It’s difficult to argue that our society doesn’t care about the physical infrastructure of educational establishments when it comes to private schools in Sydney. Within one kilometre of the demountable classroom at North Sydney Demonstration School is Sydney Church of England Grammar School (Shore). Shore purchased Graythwaite estate in North Sydney for $35.2M in 2009 and plans to spend $39M developing the site to provide additional teaching facilities.
Lest you think demountable classrooms are confined to North Sydney, Greenwich Infants School and Greenwich Primary School have many fine examples. In Greenwich the average house price is $1.65M.
Ken Boston, former director-general of the NSW Department of Education and a member of the Gonski review panel wrote an eloquent article in the Sydney morning Herald in which he argued that Federal Education Minister Christopher Pyne
is shrewd enough to understand that strategic targeting of resources according to need will do much more than reduce the impact of disadvantage on educational outcomes. He knows that it will also reduce the impact of advantage and privilege. If school performance is neither advantaged nor disadvantaged by parental income, ethnic background, religion, school size and location, or whether a student attends an independent, Catholic or public school, success at school will be determined essentially by the student’s ability, application and hard work.
In other words, poor school facilities in the Public Sector give an unfair advantage to children whose parents can afford to opt out and send their children to schools which have proper permanent classrooms.
I think children in public schools suffer not only because of the poorer physical infrastructure but also because they are aware that they are treated as second class citizens. In 1976 Steve Biko gave evidence at a trail of nine young Africans who were prosecuted for alleged subversion of intent. When asked during the trial to explain why Black Consciousness was needed Biko explained inter alia
“the black man in himself has developed a certain state of alienation, he rejects himself….it arises out of his development from childhood. When you go to school, for instance, your school is not the same as the white school, and the conclusion you reach is that the education you get there cannot be the same as what the white kids get at school. The black kids normally have shabby uniforms, if any, while the white kids always have uniforms. You find for instance even in the organisation of sport, these are things you notice sa a kid, at white schools to be absolutely thorough and indicative of good training, good upbringing….so you begin to feel that there is something incomplete in your humanity”

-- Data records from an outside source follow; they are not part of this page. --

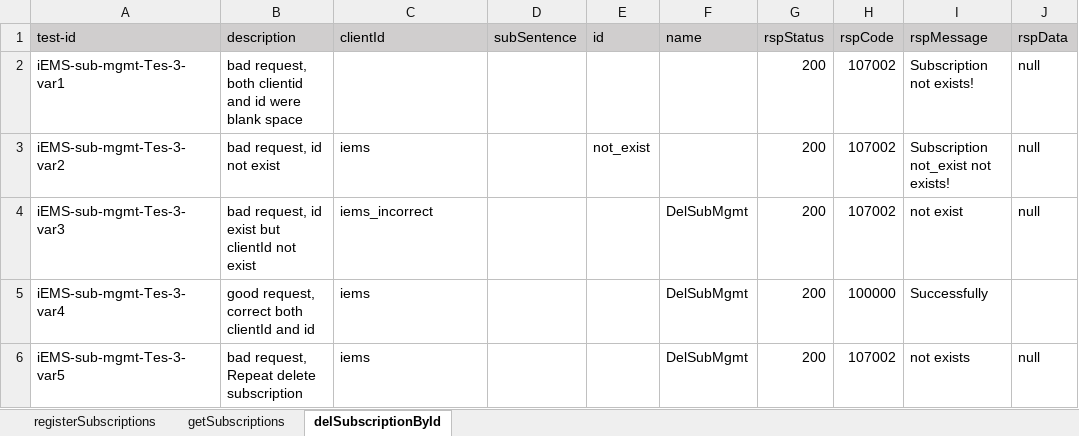
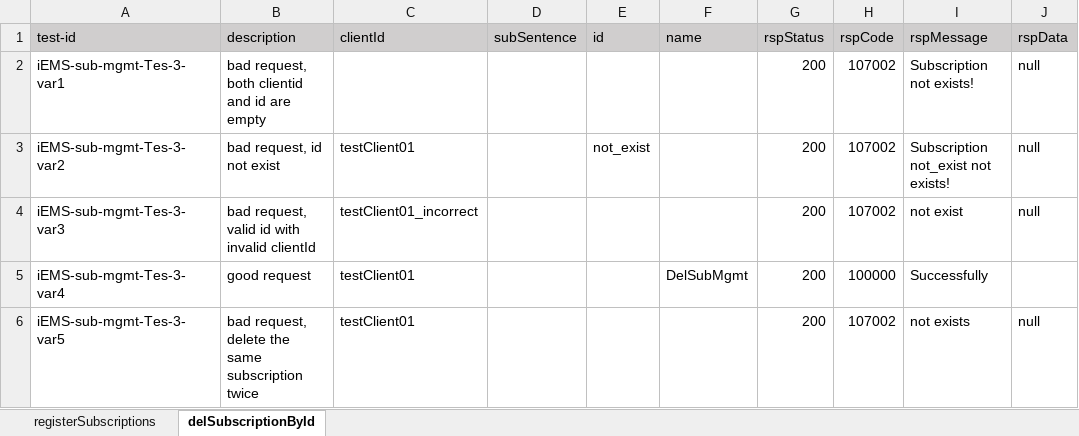
Before and after one commit to shaowenhao/performance-monitoring, an Excel workbook: src/main/resources/test-data-xls/iems-subscription-management-test-data.xlsx, sheet delSubscriptionById, drawn as a sheet; values as stored, in another font and other column widths than the file's, no borders; the diff names each change by its address in the sheet, - before the commit and + after, or states it on an @@ line.

Commit message:
Add subscription management tests

```diff
--- a/src/main/resources/test-data-xls/iems-subscription-management-test-data.xlsx (sheet delSubscriptionById)
+++ b/src/main/resources/test-data-xls/iems-subscription-management-test-data.xlsx (sheet delSubscriptionById)
-sheet tab: getSubscriptions
-B2 (description): …and id were blank space
+B2 (description): …and id are empty
-C3 (clientId): iems
+C3 (clientId): testClient01
-B4 (description): bad request, id exist but clientId not exist
+B4 (description): bad request, valid id with invalid clientId
-C4 (clientId): iems_incorrect
+C4 (clientId): testClient01_incorrect
-F4 (name): DelSubMgmt
+F4 (name): (empty)
-B5 (description): good request, correct both clientId and id
+B5 (description): good request
-C5:C6 (clientId): iems
+C5:C6 (clientId): testClient01
-B6 (description): bad request, Repeat delete subscription
+B6 (description): bad request, delete the same subscription twice
-F6 (name): DelSubMgmt
+F6 (name): (empty)
```
Also changed, not shown: sheet registerSubscriptions, src/main/resources/test-data-xls/iems-api-engine-test-data.xlsx, src/main/resources/test-data-xls/iems-api-service-test-data.xlsx, 9 other files.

It goes without saying I am not equating Apartheid with the Public/Private School divide in NSW but I do think they are on the same continuum. To the argument that buildings don’t matter, it is a bit like arguing “that happiness in life is not a result of gaining more and more possessions for ourselves” when those that argue such a position show no signs whatsoever in restraining themselves from accumulating possessions. In addition to acquiring Graythwaite, Shore has recently completed the redevelopment of its sporting facilities which involved “Tennis/Soccer Pavilion, Tennis Courts, Prep Storage Room, Landscaping, Spectator Areas….”. The tennis Courts are “ nine tennis courts of competition standard”. To see just how extravagant this redevelopment is, one which doesn’t feature any demountable classrooms, please click on the link. By the way, Shore’s 2012 Annual Report states “We also believe that happiness in life is not a result of gaining more and more possessions for ourselves’.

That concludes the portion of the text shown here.